Chicago, Illinois

A nation of idiots

Sir- Re "The bottom line" (Al-Ahram Weekly, 13-19 December): the rationale behind this dereliction of serious reporting is that the American public does not wish to be informed; it would rather be entertained.

Light news and sit-coms are the right vehicles to capture a faithful audience and, consequently, the favours of the large advertisers -- yes, you see right through us. We are an entire nation of idiots. We know absolutely nothing about the "real" world. We are uneducated, every one of us. All 350 million Americans would rather watch Jerry Springer than CNN.

It's incredible that while wanting so desperately to be entertained, we are able to find time to work, raise our children, or do anything else, for that matter. I want to thank Al- Ahram Weekly for pointing out how incredibly stupid all Americans are. It's always nice to see intelligent unbiased journalism.

Kelley Lynch
Los Angeles

Radicals out

Sir- I have been reading your newspaper for a while. Oftentimes I have read many articles in your publication that should embarrass you. The Palestinians have already won their state if they just simply stop fighting. The eyes of the world are on the issue. Hamas and Islamic Jihad are the problem and they are corrupting the Palestinian National Authority.
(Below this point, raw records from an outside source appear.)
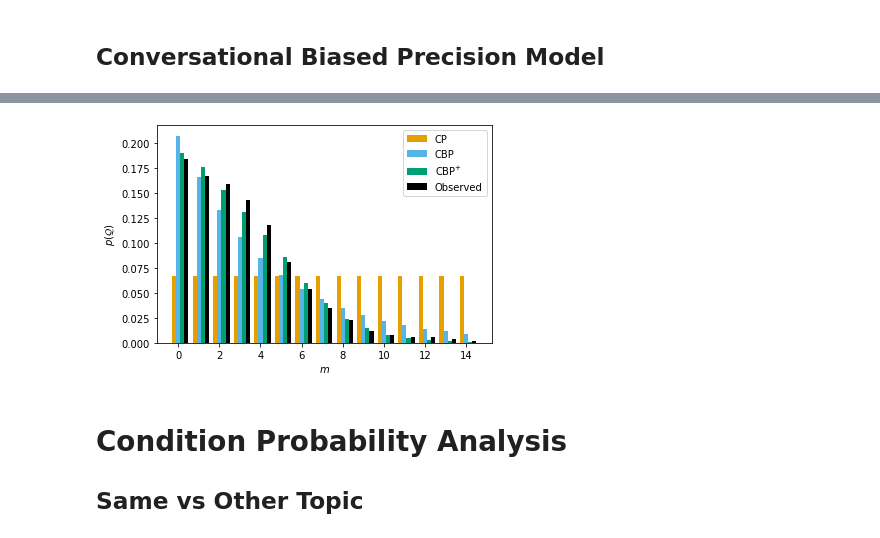
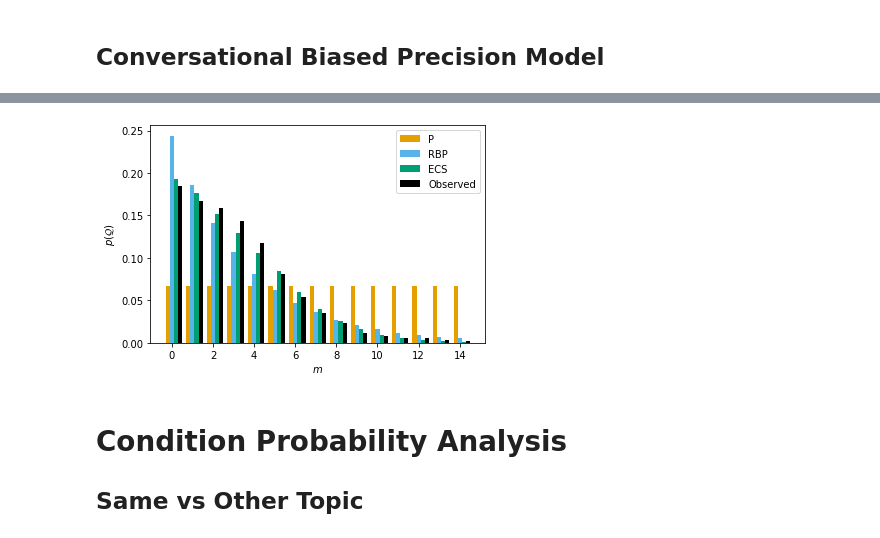
Before and after one commit to aldolipani/ConversationalSearchEvaluation, a Jupyter notebook: analysis.ipynb, the cells around one changed output, grey strips where cells are left out. Saved outputs shown, nothing was run; the diff lists cells and outputs as text; code cells hidden in the pictures.

```diff
--- a/analysis.ipynb
+++ b/analysis.ipynb
@@ -173,30 +176,29 @@ def dd_cbp(alpha, m):
 def d_cbp(alpha, m): # cbp
     return dd_cbp(alpha, m)
 
-# CBP +
+# ECS
 
-def dd_cbp_p(alpha, beta, m, sequence):
+def dd_ecs(alpha_rel, alpha_irr, m, sequence):
     res = 1.0
     for action in sequence[:m]:
         if action[2] == 'relevant':
-            res *= alpha
+            res *= alpha_rel
         else:
-            res *= beta
-    for _ in range(m - len(sequence)):
-        res *= beta
+            res *= alpha_irr
+    for i in range(m - len(sequence)):
+        res *= alpha_irr
     return res
 
-def d_cbp_p(alpha, beta, m, all_sequences):
+def d_ecs(alpha_rel, alpha_irr, m, all_sequences):
     res = 0.0
     n = 0.0
     for topic_id, topic in enumerate(topics):
         for sequence in all_sequences[topic]:
-            #if m < len(sequence):
-            res += dd_cbp_p(alpha, beta, m, sequence)
+            res += dd_ecs(alpha_rel, alpha_irr, m, sequence)
             n += 1.0
     return res/n
 
 for i in range(15):
-    print(d_cbp_p(1.0, 0.8, i, all_sequences), d_cbp(0.8, i), d_cp(), ngp[i])
+    print(d_ecs(0.8, 0.8, i, all_sequences), d_cbp(0.8, i), d_cp(), ngp[i])
 # %% [output]
 1.0 1.0 1 0.18432769367764915
@@ -275,7 +277,7 @@ M = len(ngp)
 gt = ngp
 
 y_cbp = []
-def tse_cbp(a):
+def kl_cbp(a):
     y_cbp = []
     norm = 0.0
     for i in range(M):
@@ -284,11 +286,11 @@ def tse_cbp(a):
     for i in range(M):
         val = d_cbp(a, i)/norm
         y_cbp.append(val)
-        err += (gt[i]-val)**2
+        err += -gt[i] * np.log(val/gt[i])
     return err, y_cbp
 
 for a_i, a in enumerate(tqdm(np.linspace(0, 1, res+1))):
-    err, _y_cbp = tse_cbp(a)
+    err, _y_cbp = kl_cbp(a)
 
     if err < min_err:
         min_err = err
@@ -297,8 +299,8 @@ for a_i, a in enumerate(tqdm(np.linspace(0, 1, res+1))):
 
 best_alpha_cbp = best_alpha
 
-print("a =", best_alpha)
-print("l(TSE) = {:.4f}".format(np.log(min_err)))
+print("best alpha =", best_alpha)
+print("KL = {:.4f}".format(kl_cbp(best_alpha)[0]))
 
 def tae_cbp(a):
     norm = 0.0
@@ -312,15 +314,17 @@ def tae_cbp(a):
 
 print("l(TAE) = {:.4f}".format(np.log(tae_cbp(best_alpha))))
 
-def kl_cbp(a):
+def tse_cbp(a):
+    y_cbp = []
     norm = 0.0
     for i in range(M):
         norm += d_cbp(a, i)
     err = 0.0
     for i in range(M):
         val = d_cbp(a, i)/norm
-        err += -gt[i] * np.log(val/gt[i])
-    return err
+        y_cbp.append(val)
+        err += (gt[i]-val)**2
+    return err, y_cbp
 
-print("KL = {:.4f}".format(kl_cbp(best_alpha)))
+print("l(TSE) = {:.4f}".format(np.log(tse_cbp(best_alpha)[0])))
 # %% [output]
@@ -401,21 +406,21 @@ KL = 0.0054
 # %%
 x = np.arange(M)
 
 bar_width = 0.20
 
-plt.bar(x-bar_width*1, y_cp, width = bar_width, color='#E69F00', align='center', label='CP')
-plt.bar(x+bar_width*0, y_cbp, width = bar_width, color='#56B4E9', align='center', label='CBP')
-plt.bar(x+bar_width*1, y_cbp_p, width = bar_width, color='#009E73', align='center', label="CBP$^{+}$")
+plt.bar(x-bar_width*1, y_cp, width = bar_width, color='#E69F00', align='center', label='P')
+plt.bar(x+bar_width*0, y_cbp, width = bar_width, color='#56B4E9', align='center', label='RBP')
+plt.bar(x+bar_width*1, y_ecs, width = bar_width, color='#009E73', align='center', label="ECS")
 plt.bar(x+bar_width*2, gt, width = bar_width, color='black', align='center', label="Observed")
 
 #plt.rc('font', size=13)
 plt.ylabel('$p(\\mathcal{Q})$')
 plt.xlabel('$m$')
 
 plt.legend()
 plt.savefig("probability_of_querying.png", dpi=300)
 # %% [output]
-[figure, old version]
+[figure, new version]
 # %% [markdown]
 # Condition Probability Analysis
 
```
Also changed, not shown: parts of 28 cells of this notebook, 16 other files.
All they have to do is say for three months, no reprisals, no retribution, no violence, especially no stone throwing of any kind and it is over.

The Palestinian state is there. Any naked violence or road blocks by the Israelis will be bare, and the entire world will be backing the Palestinian state. Hamas and Islamic Jihad do not want this, however. They want the destruction of Israel as a common ground. The Islamic Jihad furthermore, as many readers may be aware, wants a worldwide war ending in a state pretty much like the Taliban ruled in Afghanistan. They have many bases and sources of funds in Egypt.

It would be a good idea for all those who consider themselves of Islam to now actively get rid of them. I am not saying in any way that the Israelis have been good neighbours. Practicality does make sense: let's get rid of the radicals and many things can be accomplished.

Zachary L Pesold
Ft Lauderdale, Florida

EmailIt!Recommend this page

© Copyright Al-Ahram Weekly. All rights reserved

Send a letter to the Editor
Issue 565 Front Page

Search for words and exact phrases (as quotes strings),
Use boolean operators (AND, OR, NEAR, AND NOT) for advanced queries
Letter from the Editor
Editorial Board
Updated every Saturday at 11.00 GMT, 2pm local time
Al-Ahram Organisation